Bullpen misery helps one Tigers’ fan turn a buck

Tony Paul
The Detroit News

Detroit — When K-Rod goes Ka-boom, there’s one Tigers fan who hears Ka-ching.

Kevin Coil is the man behind those “My Bullpen Makes Me Drink” shirts you’ve, no doubt, seen on occasion at Comerica Park. And when the Tigers bullpen is very, very bad, business is very, very good.

Like, oh, this past weekend.

“I have a conflict of interest inside of me, because I’m a diehard Tigers fan,” Coil said Monday, after Francisco Rodriguez had blown back-to-back save chances out in Oakland on Saturday and Sunday.

“But when I turn it on and the bullpen is having a meltdown, I can’t help but laugh.

“I usually make a couple bucks.

“I’m starting to feel bad.”
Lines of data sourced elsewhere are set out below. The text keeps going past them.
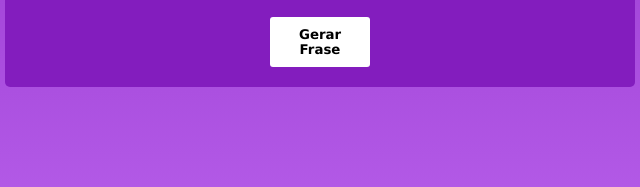
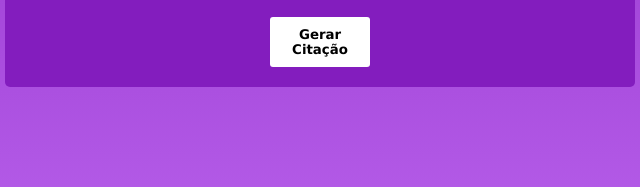
Before and after one commit to michellycruz/projetos_javascript, a plain HTML site: page 3_citacoes/index.html in a window 1280 px wide. Shown: the part 453-640 px from the top of the page, 320-960 px from the left. Drawn offline with Linux system fonts and the light colour scheme.

Commit message:
Update index.html

```diff
--- a/3_citacoes/index.html
+++ b/3_citacoes/index.html
@@ -13,7 +13,7 @@
             <p class="frase">Clique para gerar uma citação</p>
             <p class="author"></p>
         </div>
-        <button class="btnGerador">Gerar Frase</button>
+        <button class="btnGerador">Gerar Citação</button>
     </div>
 </body>
 </html>
```
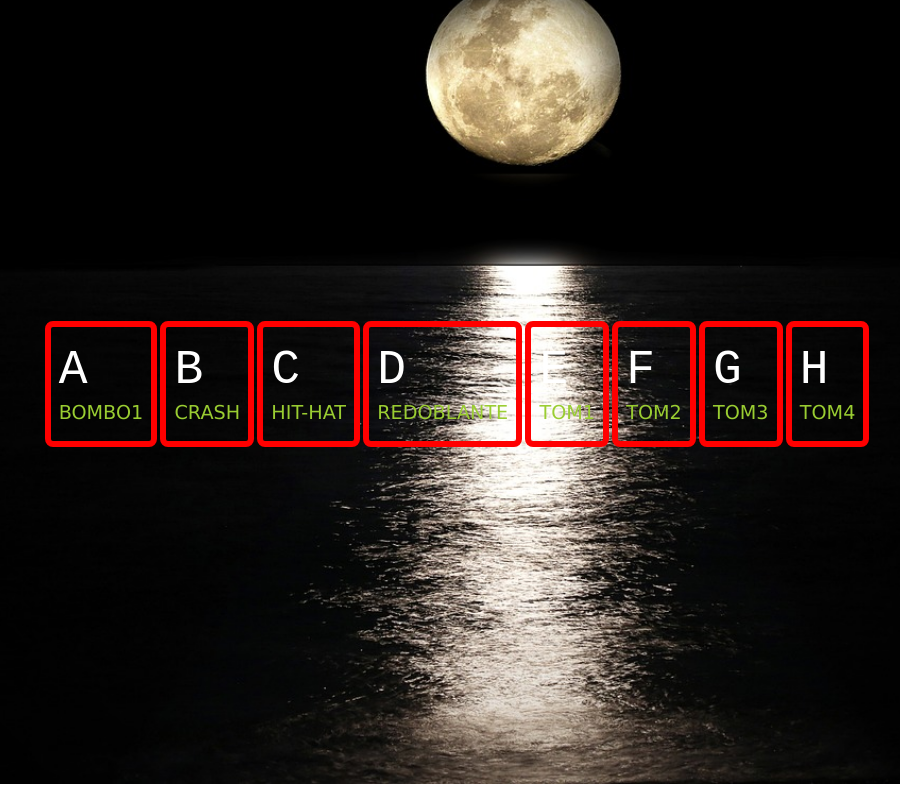
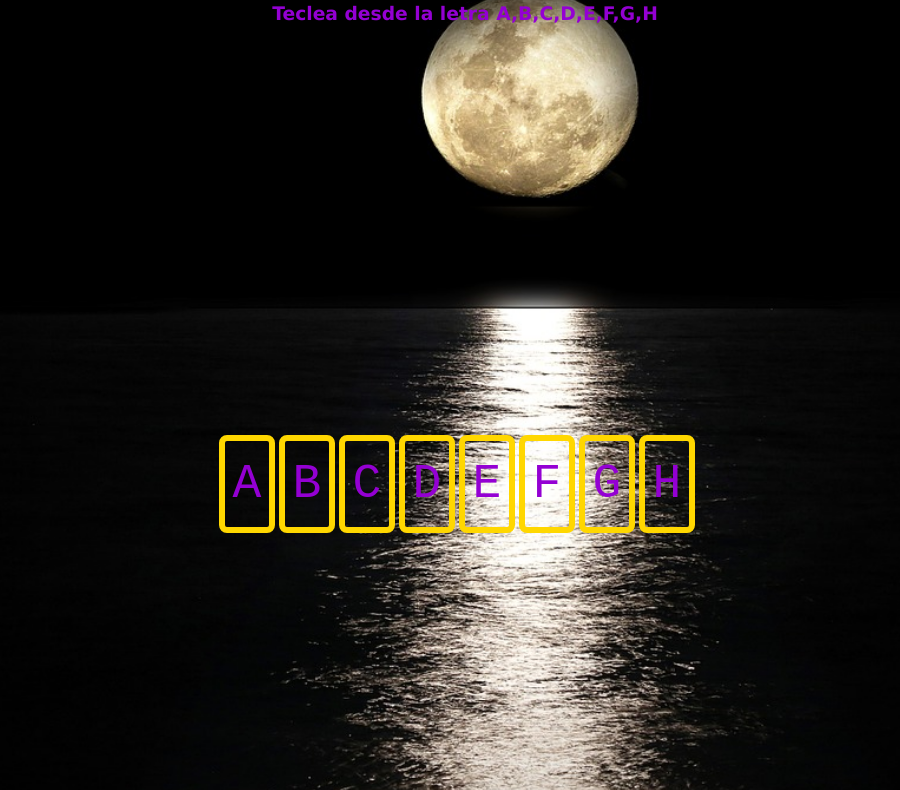
Before and after one commit to Irina-Ichim/practicando-drummkit, a plain HTML site: page index.html in a window 1280 px wide. Shown: the part 122-912 px from the top of the page, without its empty margins (175-1075 px from the left). Drawn offline with Linux system fonts and the light colour scheme.

Commit message:
arreglando orden sonidos+estilos

```diff
--- a/estilo.css
+++ b/estilo.css
@@ -7,6 +7,8 @@ body {
    background: url('./img/luna.jpg') bottom center;
     background-size: cover;
     font-family: Verdana, Geneva, Tahoma, sans-serif;
+    overflow: hidden;
+    color: #fff;
 }
 
 .hkey {
@@ -15,12 +17,21 @@ body {
 }
 
 .header {
-    color: yellow;
+    color: #ffd700;
     text-align: center;
     font-size: 40px;
     margin: 0;
     padding: 0;
     margin-top: 60px;
+
+}
+h3{
+    display: flex;
+    justify-content: space-around;
+    align-items: center;
+    margin-bottom: 60px;
+    color: #9400d3;
+
 
 }
 .keys {
@@ -30,13 +41,13 @@ body {
     flex-wrap: wrap;
     margin-right: 1em;
     min-height: 100vh;
-    color: white;
+    color: #9400d3;
     align-items: center;
 
  }
 
 .key {
-    border: .4rem solid red;
+    border: .4rem solid #ffd700;
     border-radius: .5rem;
     margin: .1rem;
     font-size: 1.5rem;
@@ -47,8 +58,8 @@ body {
 
 .playing {
     transform: scale(1.1);
-    border-color:yellowgreen;
-    box-shadow: 0 0 1rem yellowgreen;
+    border-color: #9400d3;
+    box-shadow: 0 0 1rem #9400d3;
 
 }
 
@@ -61,6 +72,6 @@ kbd {
 
 .sound {
     font-size: 1.2rem;
-    text-transform: uppercase;
-    color:yellowgreen;
+   /* text-transform: uppercase;La uso si quiero cambiar de minuscula a mayuscula*/
+   color: #00ff00;
 }
--- a/index.html
+++ b/index.html
@@ -8,47 +8,49 @@
     <title>Practicas</title>
 </head>
 <body>
-    <h1 class="header">Practicando drum kit</h1>
+    <h1 class="header">Practicando drum kit</h1><br>
+    <h3> Teclea desde la letra A,B,C,D,E,F,G,H</h3>
 
 
     <div class="keys">
       <div data-key="65" class="key">
         <kbd>A</kbd>
-        <span class="sound">bombo1</span>
+        <span class="sound"></span>
       </div>
 
      <div data-key="66" class="key">
         <kbd>B</kbd>
-        <span class="sound">crash</span>
+        <span class="sound"></span>
      </div>
      <div data-key="67" class="key">
         <kbd>C</kbd>
-        <span class="sound">hit-hat</span>
+        <span class="sound"></span>
      </div>
      <div data-key="68" class="key">
         <kbd>D</kbd>
-        <span class="sound">redoblante</span>
+        <span class="sound"></span>
      </div>
      <div data-key="69" class="key">
         <kbd>E</kbd>
-        <span class="sound">tom1</span>
+        <span class="sound"></span>
      </div>
      <div data-key="70" class="key">
         <kbd>F</kbd>
-        <span class="sound">tom2</span>
+        <span class="sound"></span>
      </div>
      <div data-key="71" class="key">
         <kbd>G</kbd>
-        <span class="sound">tom3</span>
+        <span class="sound"></span>
      </div>
      <div data-key="72" class="key">
         <kbd>H</kbd>
-        <span class="sound">tom4</span>
+        <span class="sound"></span>
      </div>
     </div>
 
 
-    <audio data-key="66" src="sounds/bombo (1).wav"></audio>
+    <audio data-key="65" src="sounds/bombo (1).wav"></audio>
+    <audio data-key="66" src="sounds/crash.wav"></audio>
     <audio data-key="67" src="sounds/hit-hat.wav"></audio>
     <audio data-key="68" src="sounds/redoblante.wav"></audio>
     <audio data-key="69" src="sounds/tom1.wav"></audio>
```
Coil doesn’t want to get into numbers, but he did say the last three weeks have been his busiest stretch of sales since he started prior to the 2014 season.

He was inspired by the 2013 postseason, when the Tigers took a 1-0 series lead on the Red Sox in the American League Championship Series, took a big lead in Game 2 at Fenway Park, and then watched it all come crashing down with David Ortiz’s grand slam.
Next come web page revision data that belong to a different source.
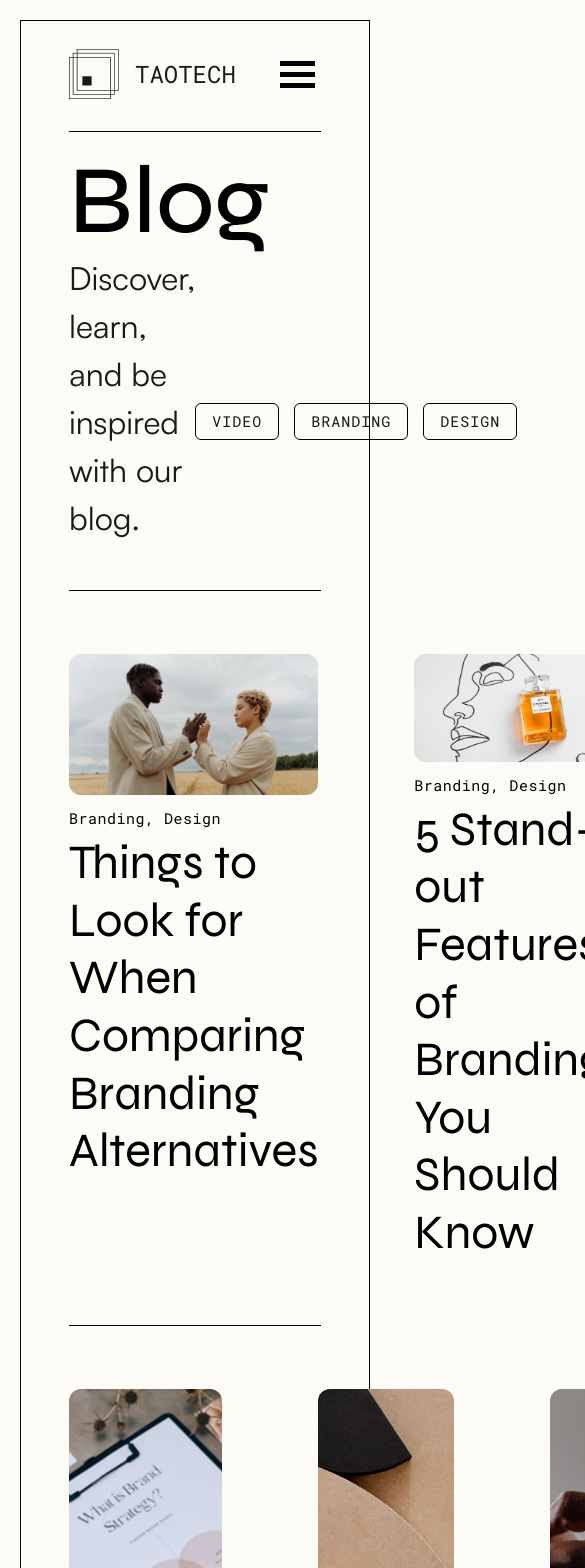
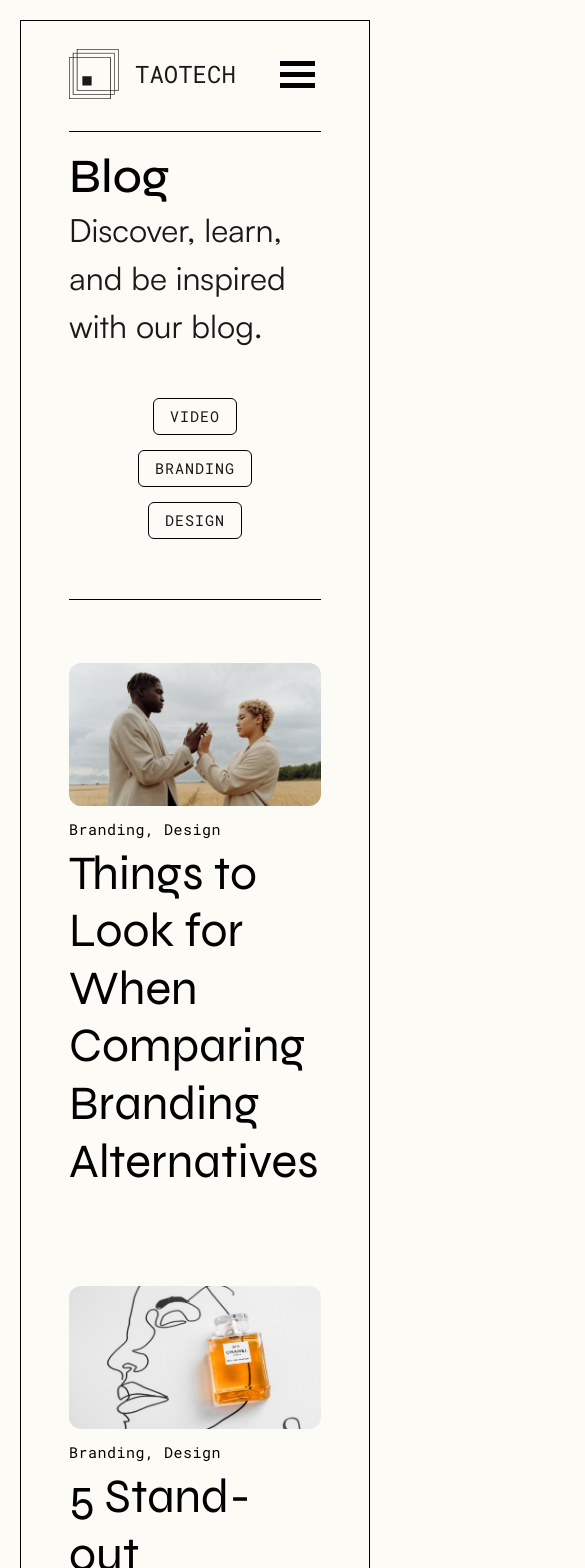
Before and after one commit to taodemy/website, a Next.js app: page /blog in a window 390 px wide. Shown: the top 1568 px of the page, 585 px wide, since content can reach past the window. Built offline with nearby package versions, Linux system fonts and the light colour scheme.

Commit message:
Enhance : responsive for blog ppage

```diff
--- a/components/Blog/BlogPosts.module.css
+++ b/components/Blog/BlogPosts.module.css
@@ -34,3 +34,15 @@
   display: flex;
   justify-content: space-between;
 }
+@media screen and (max-width: 1024px) {
+  .blog_gallery__small_group__line_one,
+  .blog_gallery__small_group__line_two {
+    flex-direction: column;
+  }
+}
+
+@media screen and (max-width: 743px) {
+  .blog_gallery__large_group{
+    flex-direction: column;
+  }
+}
--- a/components/Blog/BlogTitle.module.css
+++ b/components/Blog/BlogTitle.module.css
@@ -25,3 +25,12 @@
   align-items: center;
   gap: 15px;
 }
+@media screen and (max-width: 743px) {
+  .blog_title__sub_title {
+    flex-direction: column;
+  }
+  .blog_title__sub_title__button_group {
+    flex-direction: column;
+    margin-bottom: 60px;
+  }
+}
--- a/components/Blog/BlogTitle.tsx
+++ b/components/Blog/BlogTitle.tsx
@@ -1,12 +1,18 @@
 import styles from "./BlogTitle.module.css";
 import { fontSyne, fontSatoshi } from "@/pages/_app";
 import Button from "../base/Button";
+import EViewPortQuery from "@/constants/viewPortSize";
+import useMediaQuery from "@/hooks/useMediaQuery";
 
+const { PHONE } = EViewPortQuery;
 const BlogTitle = () => {
+  const isPhoneSize = useMediaQuery(PHONE);
   return (
     <section className={styles["blog_title"]}>
       <h1
-        className={`${fontSyne.className} global__heading--medium ${styles["blog_title__title"]} `}
+        className={`${fontSyne.className}
+        ${isPhoneSize ? "global__heading-h2" : "global__heading--medium"}
+        ${styles["blog_title__title"]} `}
       >
         Blog
       </h1>
--- a/components/general/InfoBlock/InfoBlock.module.css
+++ b/components/general/InfoBlock/InfoBlock.module.css
@@ -19,8 +19,7 @@
   font-weight: 500;
   text-transform: uppercase;
   color: var(--text-default);
-  margin: 16px 48px 16px 0;
-  height: 424px;
+  margin: 16px 48px 100px 0;
 }
 
 .info_block__title_text_small {
@@ -61,8 +60,8 @@
   flex-direction: column;
   justify-content: space-between;
   grid-column: 3;
-  height: 571px;
-  padding-left: 48px;
+  /* height: 571px; */
+  /* padding-left: 48px; */
 }
 
 .info_block__sign_up_content__text {
@@ -108,3 +107,19 @@
   transform: translateY(-25px);
   pointer-events: none;
 }
+
+@media screen and (max-width: 1024px) {
+  .info_block__title {
+    grid-column: 1/4;
+  }
+  .info_block__sign_up_content {
+    grid-column: 1/4;
+    margin-top: 52px;
+  }
+}
+
+@media screen and (max-width: 743px) {
+  .info_block__sign_up_content__form {
+    flex-direction: column;
+  }
+}
--- a/components/general/InfoBlock/InfoBlock.tsx
+++ b/components/general/InfoBlock/InfoBlock.tsx
@@ -1,7 +1,10 @@
 import styles from "./InfoBlock.module.css";
 import { fontSyne, fontSatoshi, fontRobotoMono } from "@/pages/_app";
 import Button from "../../base/Button";
+import EViewPortQuery from "@/constants/viewPortSize";
+import useMediaQuery from "@/hooks/useMediaQuery";
 
+const { PHONE } = EViewPortQuery;
 type InfoBlockType = "normal" | "smallHeading" | "input";
 type InfoProps = {
   sectionName: string;
@@ -20,6 +23,7 @@ const InfoBlock = ({
   content,
   buttonContent,
 }: InfoProps) => {
+  const isPhoneSize = useMediaQuery(PHONE);
   return (
     <section className={styles.info_block}>
       <div className={styles.info_block__title}>
@@ -34,7 +38,10 @@ const InfoBlock = ({
           </h1>
         ) : (
           <h1
-            className={`${fontSyne.className} global__uppercase-heading--medium ${styles.info_block__title_text}`}
+            className={`${fontSyne.className}
+            ${isPhoneSize ? "global__heading-h2" : "global__uppercase-heading--medium"} ${
+              styles.info_block__title_text
+            }`}
           >
             {title}
           </h1>
```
The Tigers lost the series in six games. Many fans believe that was the most talented team Detroit’s had in its baseball resurgence, and it all went kaput on one Joaquin Benoit change-up.

“I don’t really drink that much anymore, to be honest, probably because of the Tigers bullpen,” Coil said. “A few years ago in the playoffs, though, I found the beer cans piling up, so it really was an honest-to-God statement. And I said, ‘You know what, I’ve gotta put that on a shirt.’ ”
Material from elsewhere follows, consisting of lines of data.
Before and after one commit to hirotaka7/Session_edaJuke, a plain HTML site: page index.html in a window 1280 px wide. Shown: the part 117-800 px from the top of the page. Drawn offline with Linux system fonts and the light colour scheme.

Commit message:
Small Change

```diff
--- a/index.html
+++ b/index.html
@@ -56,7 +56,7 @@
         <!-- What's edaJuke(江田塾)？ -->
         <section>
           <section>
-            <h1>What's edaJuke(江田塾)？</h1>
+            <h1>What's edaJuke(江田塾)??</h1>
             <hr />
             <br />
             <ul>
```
The whole business is a hobby for Coil, who has expanded the brand over time with “My Bullpen Makes Me Drink” koozies, and player- (or manager-) specific shirts. On the latter, he finally got a cease-and-desist letter from the Major League Baseball Players’ Association. So he stopped.

But nobody’s said anything about the bullpen shirts, which feature a super-creative logo that’s a perfect legal spin off MLB’s logo — only the player isn’t batting, but rather is pounding a beer.

When he first started selling the shirts, he gave them to friends and family. Twitter helped the brand expand, big-time. And he makes sure to promote the site on Facebook in the moments following a Tigers blown save.

Now, Coil, 37, of St. Clair Shores, will go to Tigers game and see fans wearing his shirts.

“The bullpen, every team in baseball, that’s the biggest problem for any team,” Coil said. “You can say that about any team at any point.”

Then, he added, laughing, “But not like this.”

Coil recently started expanding into other markets, like Los Angeles with the Dodgers and Cincinnati with the Reds. Cincy was particularly good for business last year.

At his website, you can get the design in just about every team’s colors, in a variety of styles, from T-shirts ($17.99) to tank tops ($19.99) to hoodies ($34.99).

But the Tigers remain the biggest hit, of course, given they were the motivation for the business, and the bullpen woes now go back more than a decade.

Interestingly, Coil actually decided to let his domain expire after last season, figuring maybe that’d provide the Tigers some good juju. Then reality set in, and he re-upped a few games into the season.

“For a minute,” said Coil, who’s actually followed on Twitter by Alex Wilson — a Tigers reliever who once told Coil he thinks the shirts are funny. “Trying to give them some good vibes. I was starting to feel like I’m jinxing the team.”